Knight Frank and Citi Private Bank’s 2013 Wealth Report describes the two financial powerhouses as the most important for the super-rich of the world, even while emerging economies are creating extraordinary amounts of wealth.
The London-based property consultancy placed New York and London at number one and two, respectively, on their list of “Top 30 Global Cities by High Net Worth Individual Population.” A high net worth individual (HNWI) is a person with net assets of over $30 million US.
According to Knight Frank, New York was home to 7,580 HNWI in 2012. The population of HNWI’s is expected to rise 36 percent to 10,306 by 2022. London will also experience a 36 percent increase in its population of HWNIs, from 6,015 by 2012’s count to 8,202 in 2022.
Six other US cities were ranked in the top 30 global cities list. Mexico City in the 12th spot and Toronto in the 20th spot were the only other North American entries. Tokyo, San Francisco and Los Angeles rounded out the top five.
While more HNWIs live in New York, Knight Frank and Citi found that more uber-affluent individuals prefer London to New York in its Attitude Survey included in The Wealth Report (it might have something to do with the cooler phone booths).
“Based on global sentiment alone, London leapfrogs New York, which lags behind by some distance,” the report states. “Geography must play a part in this.
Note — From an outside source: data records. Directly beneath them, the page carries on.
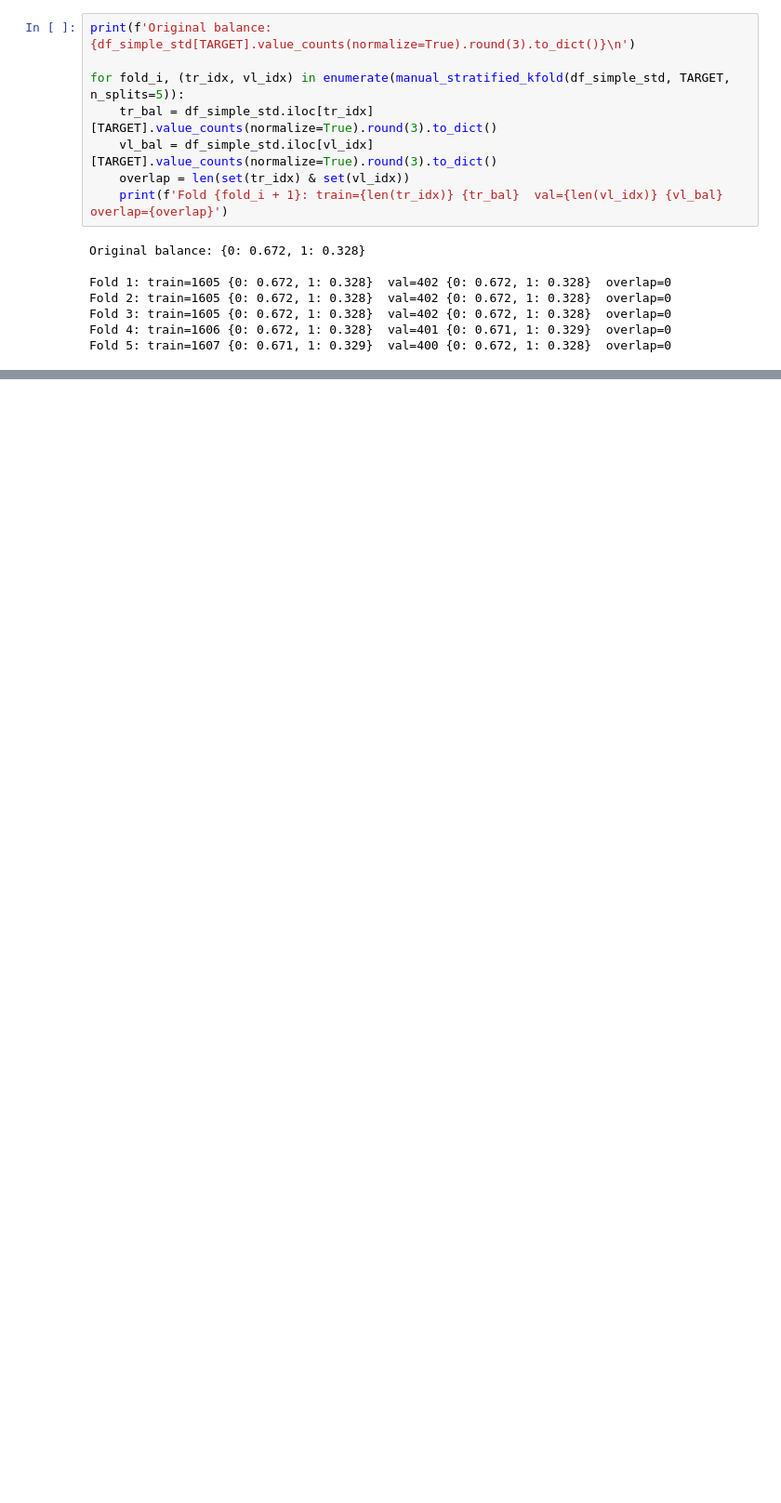
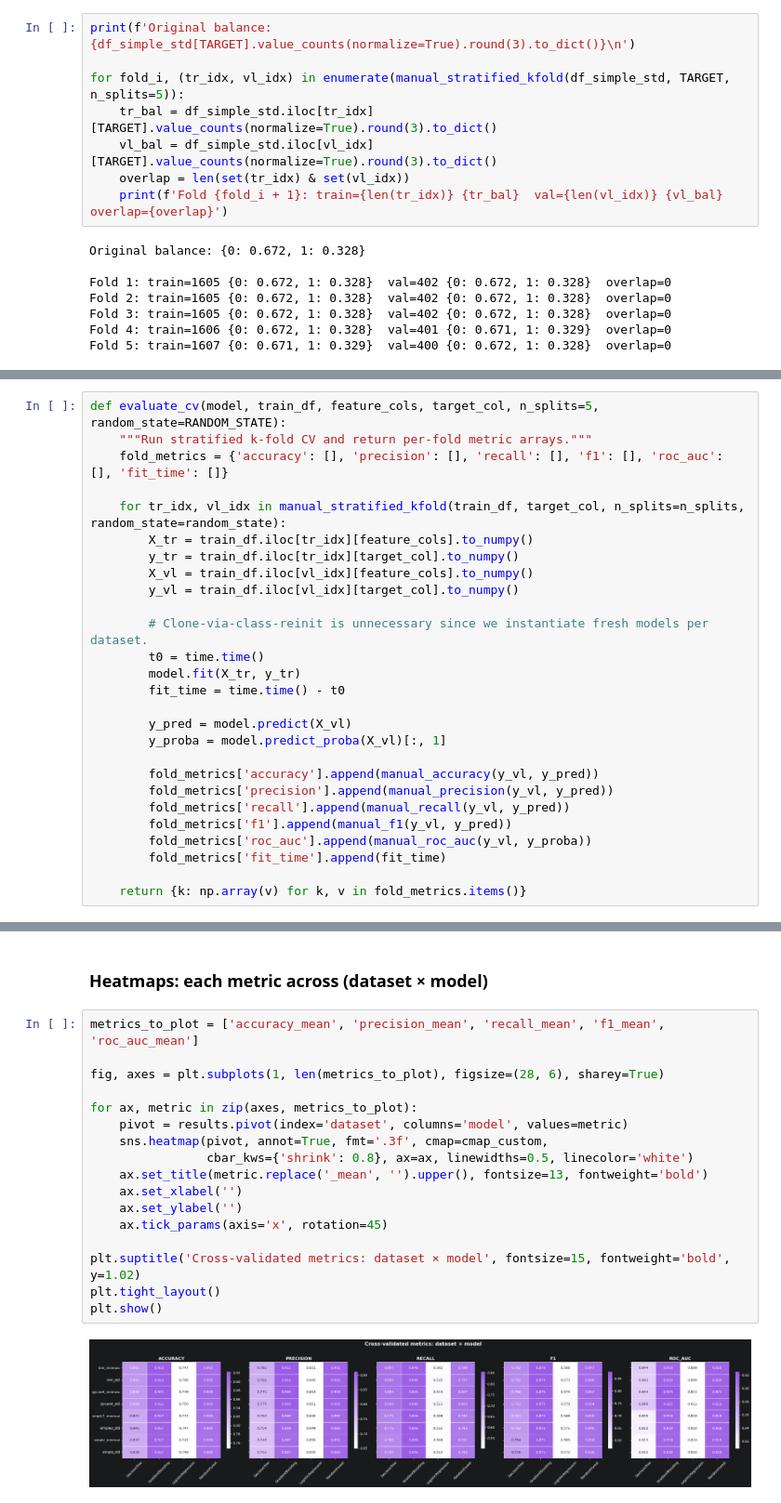
Before and after one commit to IzaSiemieniuk/pk_advanced_machine_learning, a Jupyter notebook: pet_adoption_2.ipynb, the cells around one changed output, grey strips where cells are left out. Shown at 93% size. Cells and saved outputs as stored; diff of their text form; blank space fills up the shorter version.

Commit message:
Run models from sklearn

```diff
--- a/pet_adoption_2.ipynb
+++ b/pet_adoption_2.ipynb
@@ -250,0 +297,27 @@ Fold 5: train=1607 {0: 0.671, 1: 0.329}  val=400 {0: 0.672, 1: 0.328}  overlap=0
+# %%
+def evaluate_cv(model, train_df, feature_cols, target_col, n_splits=5, random_state=RANDOM_STATE):
+    """Run stratified k-fold CV and return per-fold metric arrays."""
+    fold_metrics = {'accuracy': [], 'precision': [], 'recall': [], 'f1': [], 'roc_auc': [], 'fit_time': []}
+
+    for tr_idx, vl_idx in manual_stratified_kfold(train_df, target_col, n_splits=n_splits, random_state=random_state):
+        X_tr = train_df.iloc[tr_idx][feature_cols].to_numpy()
+        y_tr = train_df.iloc[tr_idx][target_col].to_numpy()
+        X_vl = train_df.iloc[vl_idx][feature_cols].to_numpy()
+        y_vl = train_df.iloc[vl_idx][target_col].to_numpy()
+
+        # Clone-via-class-reinit is unnecessary since we instantiate fresh models per dataset.
+        t0 = time.time()
+        model.fit(X_tr, y_tr)
+        fit_time = time.time() - t0
+
+        y_pred = model.predict(X_vl)
+        y_proba = model.predict_proba(X_vl)[:, 1]
+
+        fold_metrics['accuracy'].append(manual_accuracy(y_vl, y_pred))
+        fold_metrics['precision'].append(manual_precision(y_vl, y_pred))
+        fold_metrics['recall'].append(manual_recall(y_vl, y_pred))
+        fold_metrics['f1'].append(manual_f1(y_vl, y_pred))
+        fold_metrics['roc_auc'].append(manual_roc_auc(y_vl, y_proba))
+        fold_metrics['fit_time'].append(fit_time)
+
+    return {k: np.array(v) for k, v in fold_metrics.items()}
@@ -250,0 +449,21 @@ Fold 5: train=1607 {0: 0.671, 1: 0.329}  val=400 {0: 0.672, 1: 0.328}  overlap=0
+# %% [markdown]
+### Heatmaps: each metric across (dataset × model)
+# %%
+metrics_to_plot = ['accuracy_mean', 'precision_mean', 'recall_mean', 'f1_mean', 'roc_auc_mean']
+
+fig, axes = plt.subplots(1, len(metrics_to_plot), figsize=(28, 6), sharey=True)
+
+for ax, metric in zip(axes, metrics_to_plot):
+    pivot = results.pivot(index='dataset', columns='model', values=metric)
+    sns.heatmap(pivot, annot=True, fmt='.3f', cmap=cmap_custom,
+                cbar_kws={'shrink': 0.8}, ax=ax, linewidths=0.5, linecolor='white')
+    ax.set_title(metric.replace('_mean', '').upper(), fontsize=13, fontweight='bold')
+    ax.set_xlabel('')
+    ax.set_ylabel('')
+    ax.tick_params(axis='x', rotation=45)
+
+plt.suptitle('Cross-validated metrics: dataset × model', fontsize=15, fontweight='bold', y=1.02)
+plt.tight_layout()
+plt.show()
+# %% [output]
+[figure, added]
```
Also changed, not shown: parts of 21 cells of this notebook.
While statistics make New York the global leader, its distance from the wealth hubs of the Middle East, Russia and Asia-Pacific puts it at something of a disadvantage compared with the more centrally located London.”
The report also noted that Shanghai and Beijing are rising through the sentiment rankings, knocking European centers Paris and Geneva down the list.
However, in its “Overall Cities That Matter to HNWIs” list, New York manages to edge out London with superior rankings in Economic Activity and Quality of Life.
Urban centers in emerging economies like Brazil and China, may climb higher in the rankings over the next decade, but it’s unlikely that any city will unseat New York and London from the top spots any time soon.